┌────────
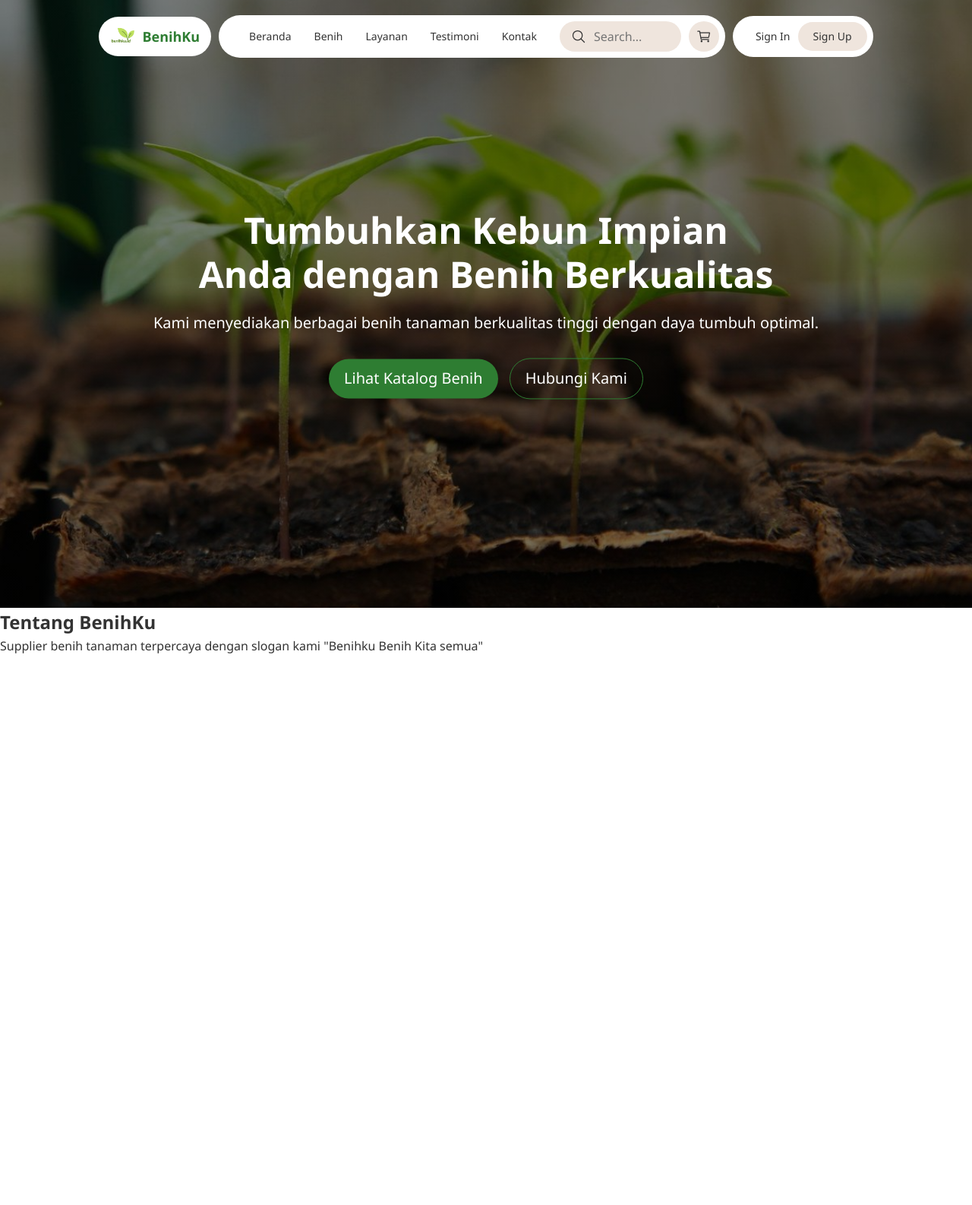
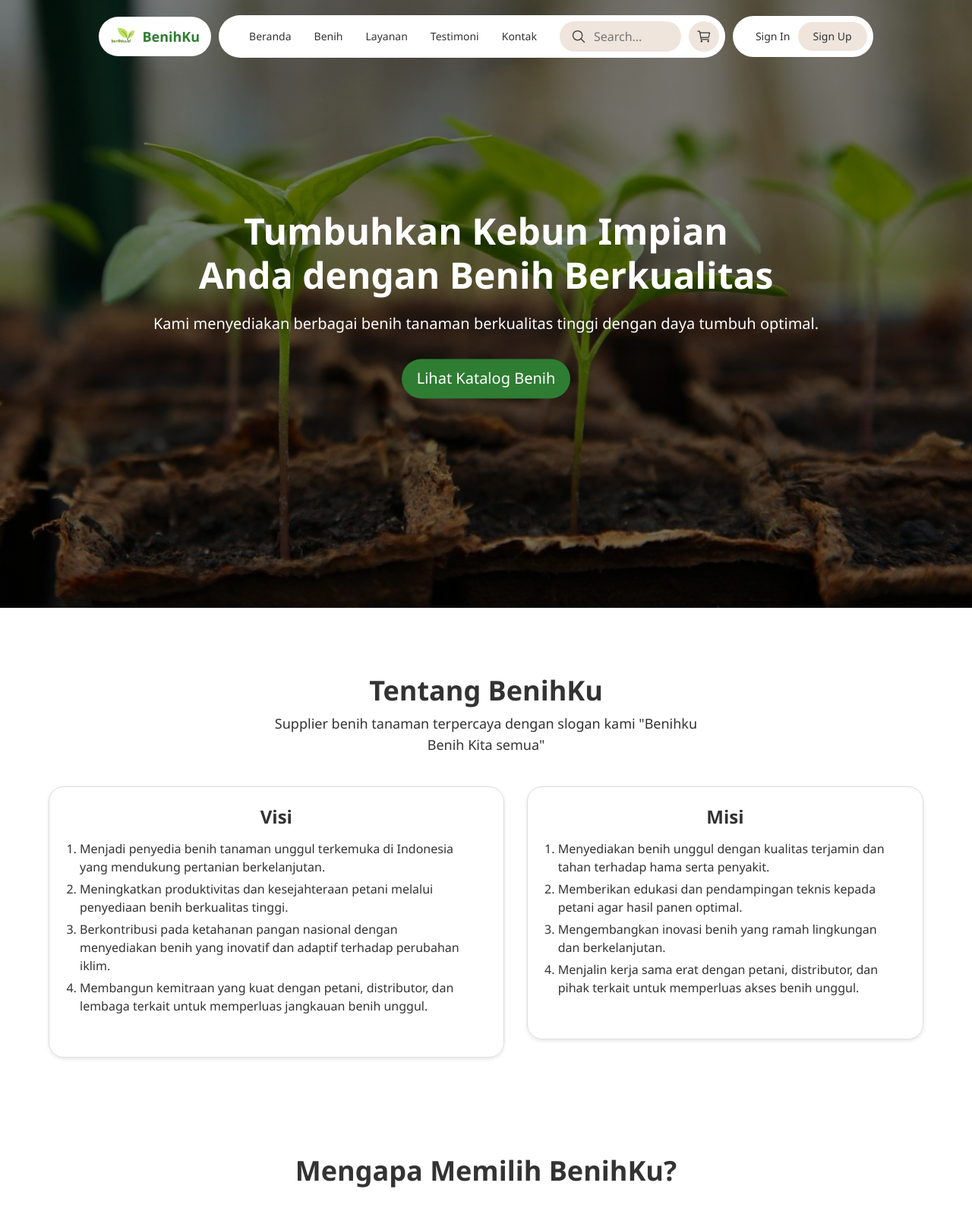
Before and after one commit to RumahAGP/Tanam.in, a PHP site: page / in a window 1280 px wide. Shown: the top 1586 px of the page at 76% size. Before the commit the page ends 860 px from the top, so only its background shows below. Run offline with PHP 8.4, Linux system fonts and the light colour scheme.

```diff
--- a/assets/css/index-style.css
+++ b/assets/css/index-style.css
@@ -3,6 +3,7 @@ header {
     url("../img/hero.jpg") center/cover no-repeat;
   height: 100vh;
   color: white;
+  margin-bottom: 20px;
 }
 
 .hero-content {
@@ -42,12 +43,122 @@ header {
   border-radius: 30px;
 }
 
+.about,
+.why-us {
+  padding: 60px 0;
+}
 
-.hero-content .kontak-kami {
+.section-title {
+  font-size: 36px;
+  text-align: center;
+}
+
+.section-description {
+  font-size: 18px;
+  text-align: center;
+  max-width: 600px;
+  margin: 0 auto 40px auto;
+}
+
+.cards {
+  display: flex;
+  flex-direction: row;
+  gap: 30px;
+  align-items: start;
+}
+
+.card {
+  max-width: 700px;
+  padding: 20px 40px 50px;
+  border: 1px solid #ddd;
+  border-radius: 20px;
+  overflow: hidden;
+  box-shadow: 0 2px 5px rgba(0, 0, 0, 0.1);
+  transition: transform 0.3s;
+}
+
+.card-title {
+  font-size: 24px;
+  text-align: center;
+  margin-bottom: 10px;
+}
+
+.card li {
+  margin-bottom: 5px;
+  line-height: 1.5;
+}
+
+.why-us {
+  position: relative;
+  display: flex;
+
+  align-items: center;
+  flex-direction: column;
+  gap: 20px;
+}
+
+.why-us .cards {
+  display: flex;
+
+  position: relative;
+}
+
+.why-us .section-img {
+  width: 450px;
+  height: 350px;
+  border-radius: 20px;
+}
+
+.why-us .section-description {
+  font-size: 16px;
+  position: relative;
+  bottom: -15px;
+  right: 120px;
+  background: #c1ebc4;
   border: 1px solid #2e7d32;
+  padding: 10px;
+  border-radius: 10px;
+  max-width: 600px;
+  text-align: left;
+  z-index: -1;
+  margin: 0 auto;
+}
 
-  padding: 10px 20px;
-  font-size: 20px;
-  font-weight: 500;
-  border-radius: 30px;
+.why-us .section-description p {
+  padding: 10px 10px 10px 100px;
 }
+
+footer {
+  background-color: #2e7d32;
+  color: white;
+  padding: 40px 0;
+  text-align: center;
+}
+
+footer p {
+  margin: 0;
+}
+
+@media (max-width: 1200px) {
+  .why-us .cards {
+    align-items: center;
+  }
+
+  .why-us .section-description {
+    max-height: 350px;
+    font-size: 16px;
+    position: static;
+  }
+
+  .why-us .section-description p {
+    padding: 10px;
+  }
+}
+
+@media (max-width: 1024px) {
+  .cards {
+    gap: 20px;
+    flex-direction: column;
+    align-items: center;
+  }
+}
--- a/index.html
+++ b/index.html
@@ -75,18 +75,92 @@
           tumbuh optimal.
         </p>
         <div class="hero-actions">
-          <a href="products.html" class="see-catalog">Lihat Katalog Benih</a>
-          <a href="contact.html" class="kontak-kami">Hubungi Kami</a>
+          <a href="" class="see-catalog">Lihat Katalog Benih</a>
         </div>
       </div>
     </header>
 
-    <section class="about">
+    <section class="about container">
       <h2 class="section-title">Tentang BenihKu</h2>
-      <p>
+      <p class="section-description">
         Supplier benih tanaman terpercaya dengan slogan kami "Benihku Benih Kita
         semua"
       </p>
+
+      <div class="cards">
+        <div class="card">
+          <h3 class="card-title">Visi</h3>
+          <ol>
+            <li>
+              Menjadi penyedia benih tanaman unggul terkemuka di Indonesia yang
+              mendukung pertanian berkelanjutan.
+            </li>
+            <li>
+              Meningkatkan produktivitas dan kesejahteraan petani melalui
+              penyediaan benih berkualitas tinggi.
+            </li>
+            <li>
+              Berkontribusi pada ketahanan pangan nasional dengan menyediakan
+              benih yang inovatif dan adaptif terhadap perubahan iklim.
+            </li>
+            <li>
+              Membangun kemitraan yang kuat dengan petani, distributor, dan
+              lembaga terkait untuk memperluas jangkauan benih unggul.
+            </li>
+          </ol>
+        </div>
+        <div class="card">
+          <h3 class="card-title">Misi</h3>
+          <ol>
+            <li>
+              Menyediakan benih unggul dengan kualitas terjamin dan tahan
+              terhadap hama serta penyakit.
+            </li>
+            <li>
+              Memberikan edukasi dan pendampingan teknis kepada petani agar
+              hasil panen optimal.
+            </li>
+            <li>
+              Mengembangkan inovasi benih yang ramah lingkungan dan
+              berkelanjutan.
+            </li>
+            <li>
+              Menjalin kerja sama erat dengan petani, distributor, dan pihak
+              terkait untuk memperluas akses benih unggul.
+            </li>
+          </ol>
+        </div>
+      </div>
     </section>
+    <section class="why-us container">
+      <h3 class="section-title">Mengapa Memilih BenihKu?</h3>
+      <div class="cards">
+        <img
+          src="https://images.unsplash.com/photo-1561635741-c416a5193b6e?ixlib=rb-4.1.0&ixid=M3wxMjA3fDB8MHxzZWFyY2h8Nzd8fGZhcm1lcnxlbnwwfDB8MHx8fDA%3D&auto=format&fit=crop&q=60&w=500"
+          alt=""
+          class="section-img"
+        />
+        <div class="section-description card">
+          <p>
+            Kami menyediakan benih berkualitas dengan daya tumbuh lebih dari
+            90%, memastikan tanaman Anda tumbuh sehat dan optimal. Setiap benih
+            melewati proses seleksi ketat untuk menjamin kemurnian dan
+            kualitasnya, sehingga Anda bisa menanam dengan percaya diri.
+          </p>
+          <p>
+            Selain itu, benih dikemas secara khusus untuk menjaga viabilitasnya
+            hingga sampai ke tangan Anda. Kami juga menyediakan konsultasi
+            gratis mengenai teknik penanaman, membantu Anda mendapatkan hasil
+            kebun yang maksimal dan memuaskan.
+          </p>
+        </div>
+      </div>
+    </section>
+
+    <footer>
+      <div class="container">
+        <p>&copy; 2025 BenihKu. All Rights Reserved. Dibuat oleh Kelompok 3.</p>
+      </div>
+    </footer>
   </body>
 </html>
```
└────────
Omit every picture while printing the data word for word.

— TASK RESULT —
Before and after one commit to RumahAGP/Tanam.in, a PHP site: page / in a window 1280 px wide. Shown: the top 1586 px of the page at 76% size. Before the commit the page ends 860 px from the top, so only its background shows below. Run offline with PHP 8.4, Linux system fonts and the light colour scheme.

```diff
--- a/assets/css/index-style.css
+++ b/assets/css/index-style.css
@@ -3,6 +3,7 @@ header {
     url("../img/hero.jpg") center/cover no-repeat;
   height: 100vh;
   color: white;
+  margin-bottom: 20px;
 }
 
 .hero-content {
@@ -42,12 +43,122 @@ header {
   border-radius: 30px;
 }
 
+.about,
+.why-us {
+  padding: 60px 0;
+}
 
-.hero-content .kontak-kami {
+.section-title {
+  font-size: 36px;
+  text-align: center;
+}
+
+.section-description {
+  font-size: 18px;
+  text-align: center;
+  max-width: 600px;
+  margin: 0 auto 40px auto;
+}
+
+.cards {
+  display: flex;
+  flex-direction: row;
+  gap: 30px;
+  align-items: start;
+}
+
+.card {
+  max-width: 700px;
+  padding: 20px 40px 50px;
+  border: 1px solid #ddd;
+  border-radius: 20px;
+  overflow: hidden;
+  box-shadow: 0 2px 5px rgba(0, 0, 0, 0.1);
+  transition: transform 0.3s;
+}
+
+.card-title {
+  font-size: 24px;
+  text-align: center;
+  margin-bottom: 10px;
+}
+
+.card li {
+  margin-bottom: 5px;
+  line-height: 1.5;
+}
+
+.why-us {
+  position: relative;
+  display: flex;
+
+  align-items: center;
+  flex-direction: column;
+  gap: 20px;
+}
+
+.why-us .cards {
+  display: flex;
+
+  position: relative;
+}
+
+.why-us .section-img {
+  width: 450px;
+  height: 350px;
+  border-radius: 20px;
+}
+
+.why-us .section-description {
+  font-size: 16px;
+  position: relative;
+  bottom: -15px;
+  right: 120px;
+  background: #c1ebc4;
   border: 1px solid #2e7d32;
+  padding: 10px;
+  border-radius: 10px;
+  max-width: 600px;
+  text-align: left;
+  z-index: -1;
+  margin: 0 auto;
+}
 
-  padding: 10px 20px;
-  font-size: 20px;
-  font-weight: 500;
-  border-radius: 30px;
+.why-us .section-description p {
+  padding: 10px 10px 10px 100px;
 }
+
+footer {
+  background-color: #2e7d32;
+  color: white;
+  padding: 40px 0;
+  text-align: center;
+}
+
+footer p {
+  margin: 0;
+}
+
+@media (max-width: 1200px) {
+  .why-us .cards {
+    align-items: center;
+  }
+
+  .why-us .section-description {
+    max-height: 350px;
+    font-size: 16px;
+    position: static;
+  }
+
+  .why-us .section-description p {
+    padding: 10px;
+  }
+}
+
+@media (max-width: 1024px) {
+  .cards {
+    gap: 20px;
+    flex-direction: column;
+    align-items: center;
+  }
+}
--- a/index.html
+++ b/index.html
@@ -75,18 +75,92 @@
           tumbuh optimal.
         </p>
         <div class="hero-actions">
-          <a href="products.html" class="see-catalog">Lihat Katalog Benih</a>
-          <a href="contact.html" class="kontak-kami">Hubungi Kami</a>
+          <a href="" class="see-catalog">Lihat Katalog Benih</a>
         </div>
       </div>
     </header>
 
-    <section class="about">
+    <section class="about container">
       <h2 class="section-title">Tentang BenihKu</h2>
-      <p>
+      <p class="section-description">
         Supplier benih tanaman terpercaya dengan slogan kami "Benihku Benih Kita
         semua"
       </p>
+
+      <div class="cards">
+        <div class="card">
+          <h3 class="card-title">Visi</h3>
+          <ol>
+            <li>
+              Menjadi penyedia benih tanaman unggul terkemuka di Indonesia yang
+              mendukung pertanian berkelanjutan.
+            </li>
+            <li>
+              Meningkatkan produktivitas dan kesejahteraan petani melalui
+              penyediaan benih berkualitas tinggi.
+            </li>
+            <li>
+              Berkontribusi pada ketahanan pangan nasional dengan menyediakan
+              benih yang inovatif dan adaptif terhadap perubahan iklim.
+            </li>
+            <li>
+              Membangun kemitraan yang kuat dengan petani, distributor, dan
+              lembaga terkait untuk memperluas jangkauan benih unggul.
+            </li>
+          </ol>
+        </div>
+        <div class="card">
+          <h3 class="card-title">Misi</h3>
+          <ol>
+            <li>
+              Menyediakan benih unggul dengan kualitas terjamin dan tahan
+              terhadap hama serta penyakit.
+            </li>
+            <li>
+              Memberikan edukasi dan pendampingan teknis kepada petani agar
+              hasil panen optimal.
+            </li>
+            <li>
+              Mengembangkan inovasi benih yang ramah lingkungan dan
+              berkelanjutan.
+            </li>
+            <li>
+              Menjalin kerja sama erat dengan petani, distributor, dan pihak
+              terkait untuk memperluas akses benih unggul.
+            </li>
+          </ol>
+        </div>
+      </div>
     </section>
+    <section class="why-us container">
+      <h3 class="section-title">Mengapa Memilih BenihKu?</h3>
+      <div class="cards">
+        <img
+          src="https://images.unsplash.com/photo-1561635741-c416a5193b6e?ixlib=rb-4.1.0&ixid=M3wxMjA3fDB8MHxzZWFyY2h8Nzd8fGZhcm1lcnxlbnwwfDB8MHx8fDA%3D&auto=format&fit=crop&q=60&w=500"
+          alt=""
+          class="section-img"
+        />
+        <div class="section-description card">
+          <p>
+            Kami menyediakan benih berkualitas dengan daya tumbuh lebih dari
+            90%, memastikan tanaman Anda tumbuh sehat dan optimal. Setiap benih
+            melewati proses seleksi ketat untuk menjamin kemurnian dan
+            kualitasnya, sehingga Anda bisa menanam dengan percaya diri.
+          </p>
+          <p>
+            Selain itu, benih dikemas secara khusus untuk menjaga viabilitasnya
+            hingga sampai ke tangan Anda. Kami juga menyediakan konsultasi
+            gratis mengenai teknik penanaman, membantu Anda mendapatkan hasil
+            kebun yang maksimal dan memuaskan.
+          </p>
+        </div>
+      </div>
+    </section>
+
+    <footer>
+      <div class="container">
+        <p>&copy; 2025 BenihKu. All Rights Reserved. Dibuat oleh Kelompok 3.</p>
+      </div>
+    </footer>
   </body>
 </html>
```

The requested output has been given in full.